Graduate Student Spotlight

Kerri Clement
Kerri Clement
PhD Candidate, History and AY 20-21 Dissertation Fellow

What do you like about being an humanities grad student?
There are many aspects I truly enjoy, it is difficult to select just one. But to me, the arts and the humanities provide such generative and compelling opportunities to examine what it means to be human in this world, that it keeps me coming back to research and writing every day. The promise of being able to use that work for some change, however small, is exciting.

What are you currently working on?
I am currently writing my dissertation on twentieth-century Yellowstone and Montana borderlands, Indigenous peoples, zoonotic disease, and animals.
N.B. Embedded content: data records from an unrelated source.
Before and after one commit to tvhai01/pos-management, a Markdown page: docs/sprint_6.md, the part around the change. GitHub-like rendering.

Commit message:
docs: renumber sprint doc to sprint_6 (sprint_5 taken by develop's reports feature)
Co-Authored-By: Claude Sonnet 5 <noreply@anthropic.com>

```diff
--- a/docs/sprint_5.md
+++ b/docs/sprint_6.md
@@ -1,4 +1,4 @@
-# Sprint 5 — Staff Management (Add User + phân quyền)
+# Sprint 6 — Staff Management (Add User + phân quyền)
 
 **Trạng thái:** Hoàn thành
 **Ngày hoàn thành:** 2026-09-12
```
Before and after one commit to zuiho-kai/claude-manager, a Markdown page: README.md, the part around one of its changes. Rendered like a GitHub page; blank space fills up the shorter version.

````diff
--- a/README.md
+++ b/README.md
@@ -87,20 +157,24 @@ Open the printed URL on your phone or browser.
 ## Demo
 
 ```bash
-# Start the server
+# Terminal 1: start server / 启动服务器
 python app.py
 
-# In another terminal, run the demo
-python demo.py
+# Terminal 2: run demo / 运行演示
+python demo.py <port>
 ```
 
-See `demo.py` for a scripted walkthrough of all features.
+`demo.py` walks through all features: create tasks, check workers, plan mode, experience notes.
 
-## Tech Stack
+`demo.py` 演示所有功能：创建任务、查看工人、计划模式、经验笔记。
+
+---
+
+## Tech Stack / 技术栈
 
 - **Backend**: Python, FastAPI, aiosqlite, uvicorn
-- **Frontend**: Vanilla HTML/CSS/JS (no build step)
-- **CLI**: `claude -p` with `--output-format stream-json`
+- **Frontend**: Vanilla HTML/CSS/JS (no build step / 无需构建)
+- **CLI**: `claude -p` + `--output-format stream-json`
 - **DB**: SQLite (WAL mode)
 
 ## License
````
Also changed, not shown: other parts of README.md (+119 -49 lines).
What in your field most excites you?
There is so much exciting work out there! In particular, I find decolonizing digital humanities projects to be the work that inspires ideas for new projects and research for my own work.

If you rubbed a lamp and a genie appeared to grant a wish, what would it be?
More funding and support for the humanities and arts on a societal level – it has been quite something to see calls for more humanities-based education on the national stage while at the same time, humanities funding and jobs are being reduced or even eliminated.